Data supplied:
# # # # #

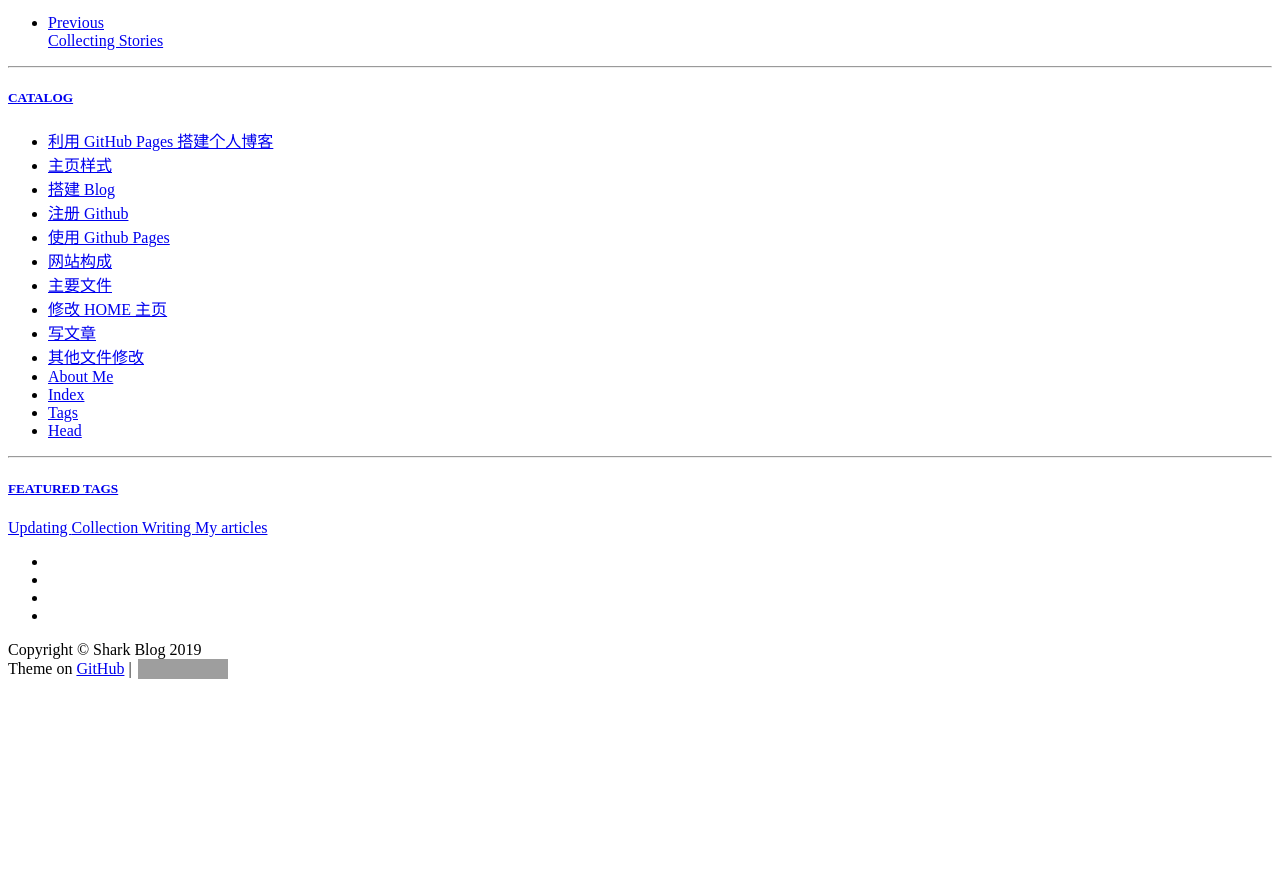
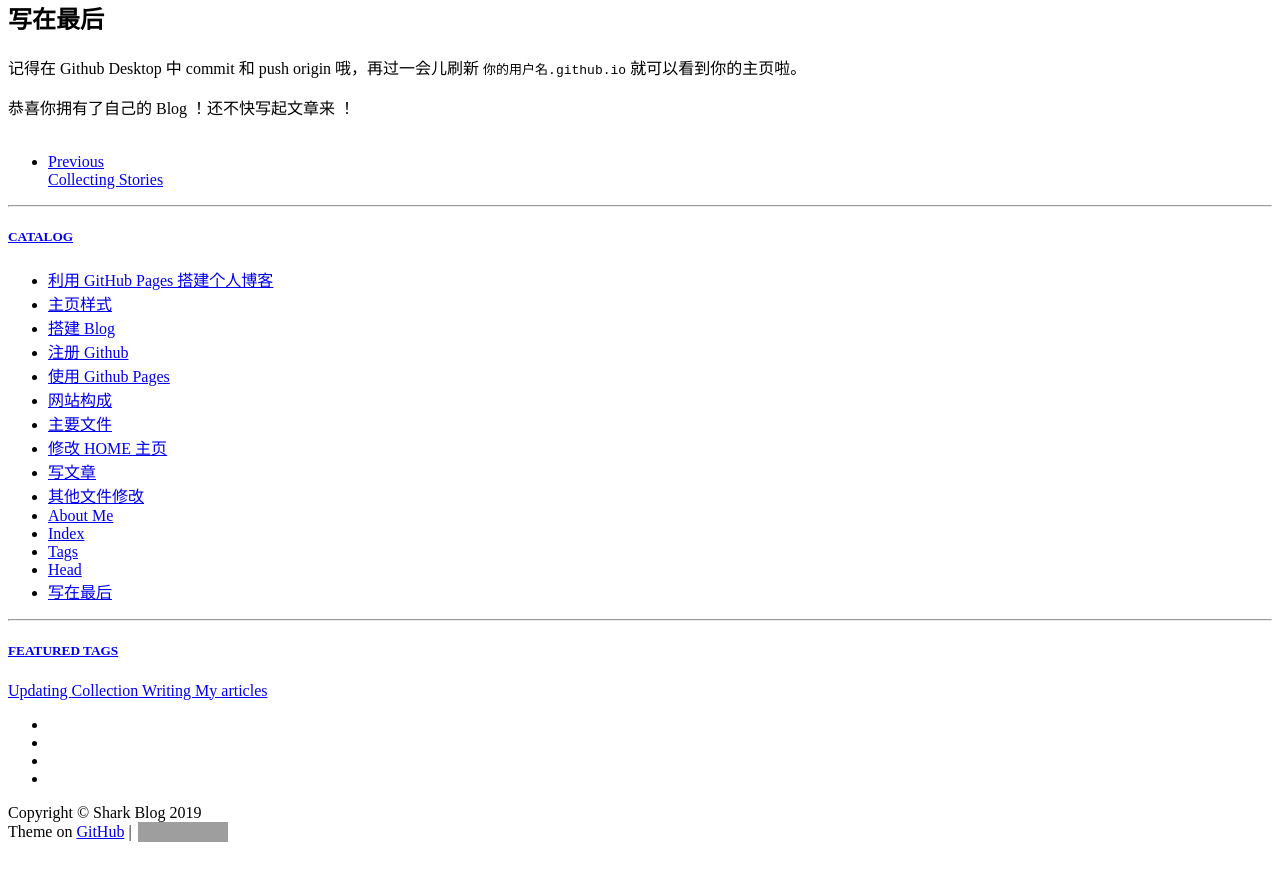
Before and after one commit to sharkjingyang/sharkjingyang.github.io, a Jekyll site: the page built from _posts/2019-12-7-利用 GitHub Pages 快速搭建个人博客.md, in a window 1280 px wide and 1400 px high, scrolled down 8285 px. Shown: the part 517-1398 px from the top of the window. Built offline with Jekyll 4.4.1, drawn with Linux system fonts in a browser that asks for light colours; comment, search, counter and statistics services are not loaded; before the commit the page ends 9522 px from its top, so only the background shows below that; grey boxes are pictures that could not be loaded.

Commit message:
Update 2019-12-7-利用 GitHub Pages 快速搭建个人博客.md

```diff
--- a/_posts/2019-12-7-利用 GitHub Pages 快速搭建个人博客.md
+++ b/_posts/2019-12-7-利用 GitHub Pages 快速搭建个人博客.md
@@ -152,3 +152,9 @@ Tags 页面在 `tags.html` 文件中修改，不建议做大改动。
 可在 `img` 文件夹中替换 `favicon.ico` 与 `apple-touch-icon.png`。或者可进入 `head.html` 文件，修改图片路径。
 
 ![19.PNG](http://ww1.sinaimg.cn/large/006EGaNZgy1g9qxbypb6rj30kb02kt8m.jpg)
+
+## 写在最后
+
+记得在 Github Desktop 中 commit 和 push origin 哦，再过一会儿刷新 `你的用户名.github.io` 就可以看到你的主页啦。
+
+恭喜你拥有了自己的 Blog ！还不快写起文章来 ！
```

# # # # #

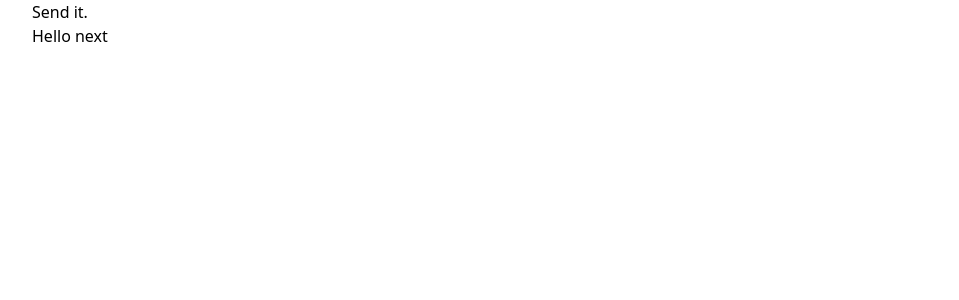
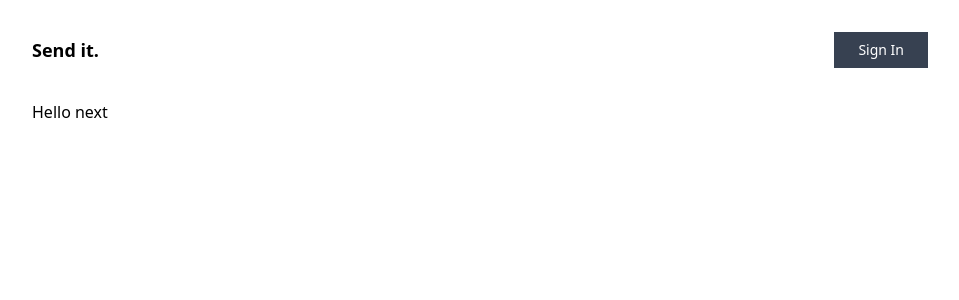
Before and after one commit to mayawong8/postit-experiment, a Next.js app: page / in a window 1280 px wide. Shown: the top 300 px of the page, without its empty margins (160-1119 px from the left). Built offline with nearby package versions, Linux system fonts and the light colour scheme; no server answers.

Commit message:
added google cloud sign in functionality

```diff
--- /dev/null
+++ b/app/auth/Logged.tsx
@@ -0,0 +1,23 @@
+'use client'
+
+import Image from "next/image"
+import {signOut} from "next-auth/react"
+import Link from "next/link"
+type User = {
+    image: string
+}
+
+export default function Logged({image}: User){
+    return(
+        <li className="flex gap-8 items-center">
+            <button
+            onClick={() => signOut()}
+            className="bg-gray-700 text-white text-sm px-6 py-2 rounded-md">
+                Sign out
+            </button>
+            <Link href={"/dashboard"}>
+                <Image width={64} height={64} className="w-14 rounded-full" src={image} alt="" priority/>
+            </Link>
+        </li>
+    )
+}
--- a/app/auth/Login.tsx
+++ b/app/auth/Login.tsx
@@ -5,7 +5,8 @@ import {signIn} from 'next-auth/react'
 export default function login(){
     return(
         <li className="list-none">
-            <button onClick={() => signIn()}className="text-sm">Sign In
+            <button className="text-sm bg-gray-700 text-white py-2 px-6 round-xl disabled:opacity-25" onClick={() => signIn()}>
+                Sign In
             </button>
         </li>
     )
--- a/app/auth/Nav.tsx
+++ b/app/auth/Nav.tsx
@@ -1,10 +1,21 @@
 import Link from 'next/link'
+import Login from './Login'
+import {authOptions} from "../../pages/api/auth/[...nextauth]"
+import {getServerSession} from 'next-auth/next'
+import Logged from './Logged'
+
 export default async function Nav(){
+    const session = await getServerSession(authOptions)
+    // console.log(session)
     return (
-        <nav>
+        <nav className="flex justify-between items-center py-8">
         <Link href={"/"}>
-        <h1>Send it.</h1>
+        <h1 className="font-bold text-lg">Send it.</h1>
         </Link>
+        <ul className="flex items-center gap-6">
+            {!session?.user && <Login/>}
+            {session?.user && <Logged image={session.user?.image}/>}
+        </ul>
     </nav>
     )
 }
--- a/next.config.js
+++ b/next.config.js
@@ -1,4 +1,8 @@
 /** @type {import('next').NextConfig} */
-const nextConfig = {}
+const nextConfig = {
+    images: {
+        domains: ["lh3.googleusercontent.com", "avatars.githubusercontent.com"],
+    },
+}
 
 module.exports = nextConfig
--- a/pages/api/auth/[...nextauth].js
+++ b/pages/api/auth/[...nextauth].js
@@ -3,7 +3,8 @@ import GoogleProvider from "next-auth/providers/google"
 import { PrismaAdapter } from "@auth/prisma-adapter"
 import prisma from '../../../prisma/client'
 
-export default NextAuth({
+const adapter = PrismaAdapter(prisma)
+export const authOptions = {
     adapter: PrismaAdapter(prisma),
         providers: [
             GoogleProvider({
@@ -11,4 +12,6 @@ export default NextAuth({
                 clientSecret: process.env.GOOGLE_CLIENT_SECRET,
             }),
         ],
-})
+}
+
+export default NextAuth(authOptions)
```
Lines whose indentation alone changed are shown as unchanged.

# # # # #

What is needed: Reply with one number, the count of lines in the records that include the word "authOptions".

Response: 4